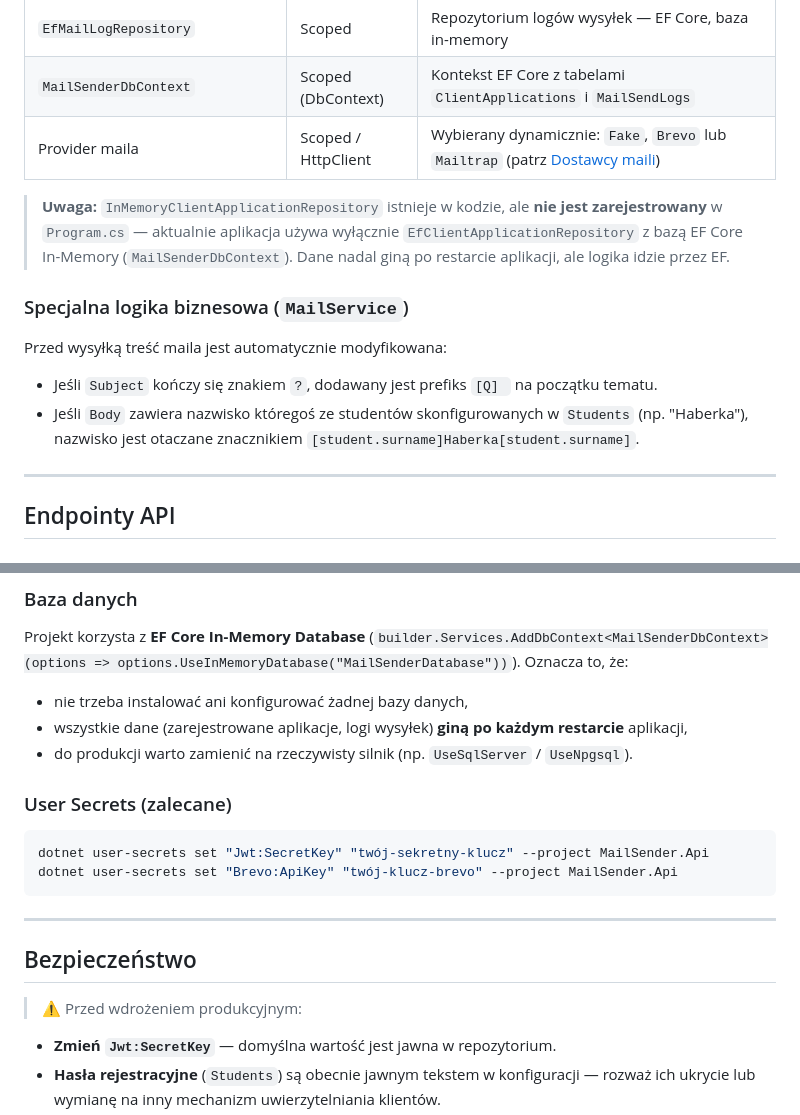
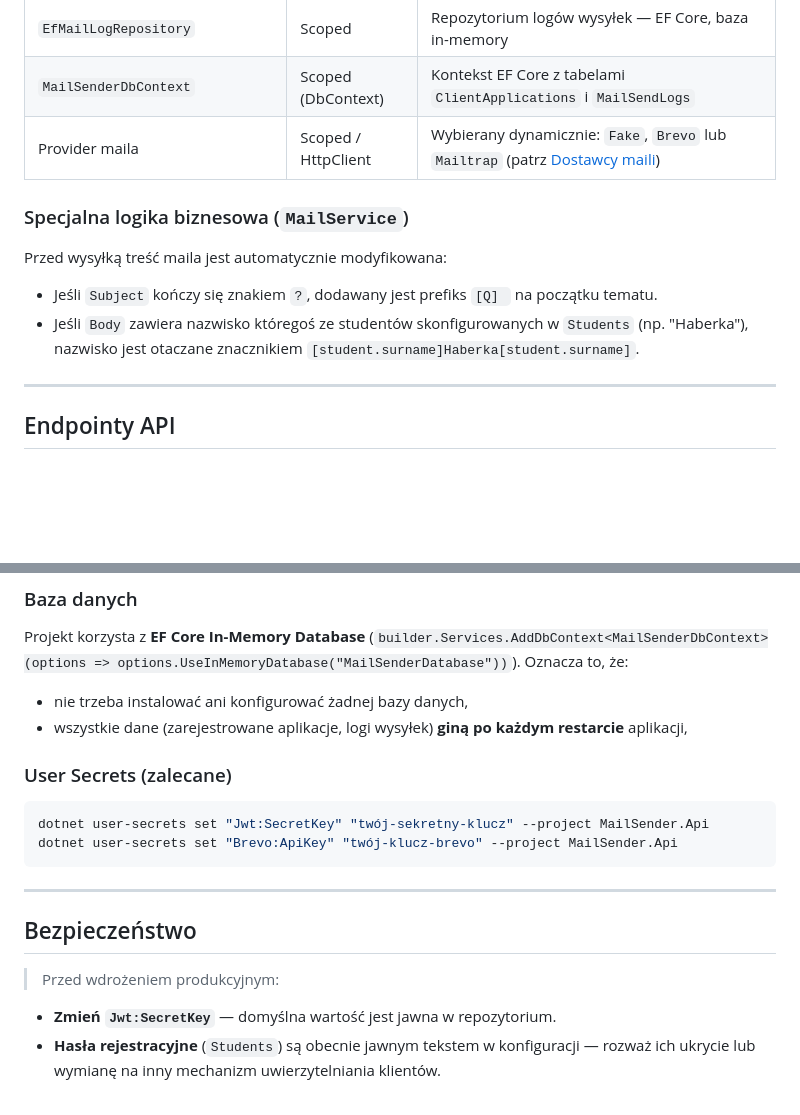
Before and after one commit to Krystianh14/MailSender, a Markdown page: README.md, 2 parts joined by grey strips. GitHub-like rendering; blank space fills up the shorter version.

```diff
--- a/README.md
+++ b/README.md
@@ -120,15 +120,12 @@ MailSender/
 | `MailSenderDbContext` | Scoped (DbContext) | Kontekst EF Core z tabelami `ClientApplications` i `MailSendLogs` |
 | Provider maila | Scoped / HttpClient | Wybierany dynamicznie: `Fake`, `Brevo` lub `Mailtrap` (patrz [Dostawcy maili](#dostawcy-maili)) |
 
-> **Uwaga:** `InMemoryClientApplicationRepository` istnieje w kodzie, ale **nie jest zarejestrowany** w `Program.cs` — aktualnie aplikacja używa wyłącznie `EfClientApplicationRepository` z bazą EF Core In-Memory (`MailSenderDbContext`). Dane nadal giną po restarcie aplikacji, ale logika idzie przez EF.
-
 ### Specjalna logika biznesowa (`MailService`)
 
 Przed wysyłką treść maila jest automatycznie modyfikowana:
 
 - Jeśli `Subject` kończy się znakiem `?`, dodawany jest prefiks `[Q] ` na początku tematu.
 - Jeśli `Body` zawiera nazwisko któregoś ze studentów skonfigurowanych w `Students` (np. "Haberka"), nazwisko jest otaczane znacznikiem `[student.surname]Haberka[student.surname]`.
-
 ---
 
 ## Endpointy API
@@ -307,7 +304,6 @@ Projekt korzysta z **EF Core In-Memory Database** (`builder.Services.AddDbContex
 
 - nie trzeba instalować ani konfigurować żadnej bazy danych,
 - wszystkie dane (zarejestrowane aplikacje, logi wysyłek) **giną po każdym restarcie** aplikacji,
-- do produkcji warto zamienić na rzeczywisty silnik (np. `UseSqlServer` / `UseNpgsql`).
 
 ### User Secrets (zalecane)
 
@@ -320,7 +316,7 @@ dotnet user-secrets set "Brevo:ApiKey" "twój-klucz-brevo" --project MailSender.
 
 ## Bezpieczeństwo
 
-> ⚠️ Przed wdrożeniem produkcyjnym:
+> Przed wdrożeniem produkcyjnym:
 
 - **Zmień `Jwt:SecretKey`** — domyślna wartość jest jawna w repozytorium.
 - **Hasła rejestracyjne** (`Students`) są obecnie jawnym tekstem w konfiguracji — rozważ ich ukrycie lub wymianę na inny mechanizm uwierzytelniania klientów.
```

^^^^^^^^

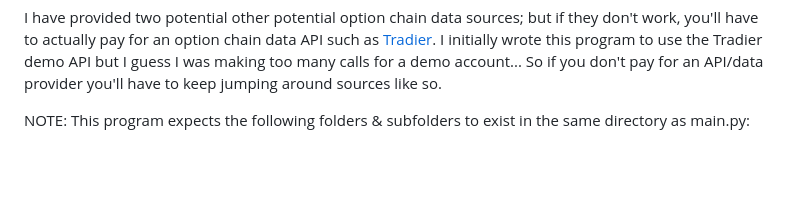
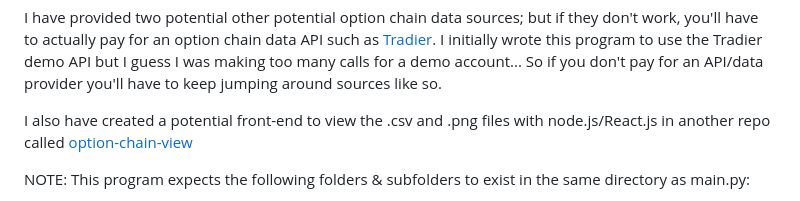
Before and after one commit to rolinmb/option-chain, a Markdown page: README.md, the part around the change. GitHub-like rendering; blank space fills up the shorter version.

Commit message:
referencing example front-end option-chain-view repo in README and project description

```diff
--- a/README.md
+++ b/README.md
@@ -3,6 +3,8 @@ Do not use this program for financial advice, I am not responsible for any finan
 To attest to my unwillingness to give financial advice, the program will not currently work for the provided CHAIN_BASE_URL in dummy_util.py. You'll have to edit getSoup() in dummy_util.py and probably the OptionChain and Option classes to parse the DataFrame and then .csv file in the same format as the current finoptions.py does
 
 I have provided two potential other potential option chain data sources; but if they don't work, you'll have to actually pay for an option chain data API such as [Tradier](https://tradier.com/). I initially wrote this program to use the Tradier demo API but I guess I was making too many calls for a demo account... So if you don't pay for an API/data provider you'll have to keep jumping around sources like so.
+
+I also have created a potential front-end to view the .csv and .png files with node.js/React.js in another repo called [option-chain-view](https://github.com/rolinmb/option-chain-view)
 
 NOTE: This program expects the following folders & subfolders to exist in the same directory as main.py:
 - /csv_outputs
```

^^^^^^^^

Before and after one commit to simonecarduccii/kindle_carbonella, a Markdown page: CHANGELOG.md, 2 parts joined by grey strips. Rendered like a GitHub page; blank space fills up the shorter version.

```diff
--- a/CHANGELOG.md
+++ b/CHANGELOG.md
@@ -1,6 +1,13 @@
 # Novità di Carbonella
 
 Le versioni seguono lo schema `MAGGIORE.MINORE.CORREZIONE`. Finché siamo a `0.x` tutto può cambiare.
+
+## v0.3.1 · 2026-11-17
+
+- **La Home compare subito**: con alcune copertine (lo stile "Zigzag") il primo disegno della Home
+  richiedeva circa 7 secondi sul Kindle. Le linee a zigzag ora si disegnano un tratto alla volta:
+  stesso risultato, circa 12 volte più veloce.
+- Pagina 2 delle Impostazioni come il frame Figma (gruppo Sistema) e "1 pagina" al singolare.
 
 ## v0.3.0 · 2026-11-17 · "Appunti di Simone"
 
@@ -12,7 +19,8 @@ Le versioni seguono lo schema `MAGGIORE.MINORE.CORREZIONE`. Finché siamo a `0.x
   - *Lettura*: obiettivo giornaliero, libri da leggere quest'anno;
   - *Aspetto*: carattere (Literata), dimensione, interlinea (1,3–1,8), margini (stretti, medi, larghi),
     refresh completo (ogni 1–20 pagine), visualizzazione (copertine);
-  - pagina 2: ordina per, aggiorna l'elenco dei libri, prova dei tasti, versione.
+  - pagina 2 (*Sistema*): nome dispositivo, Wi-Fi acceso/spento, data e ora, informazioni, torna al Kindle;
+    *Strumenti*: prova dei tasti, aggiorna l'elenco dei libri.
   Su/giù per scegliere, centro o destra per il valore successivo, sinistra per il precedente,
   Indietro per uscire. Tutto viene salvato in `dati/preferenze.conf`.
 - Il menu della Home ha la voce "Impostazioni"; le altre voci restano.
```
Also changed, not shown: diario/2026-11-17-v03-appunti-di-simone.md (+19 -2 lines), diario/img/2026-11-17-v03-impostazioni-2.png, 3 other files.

^^^^^^^^

§ **TASK PROMPT**: Could you count the lines of the listing above that hold the word "README" and give only the total?

§ **SOLUTION TO THIS TASK**: 7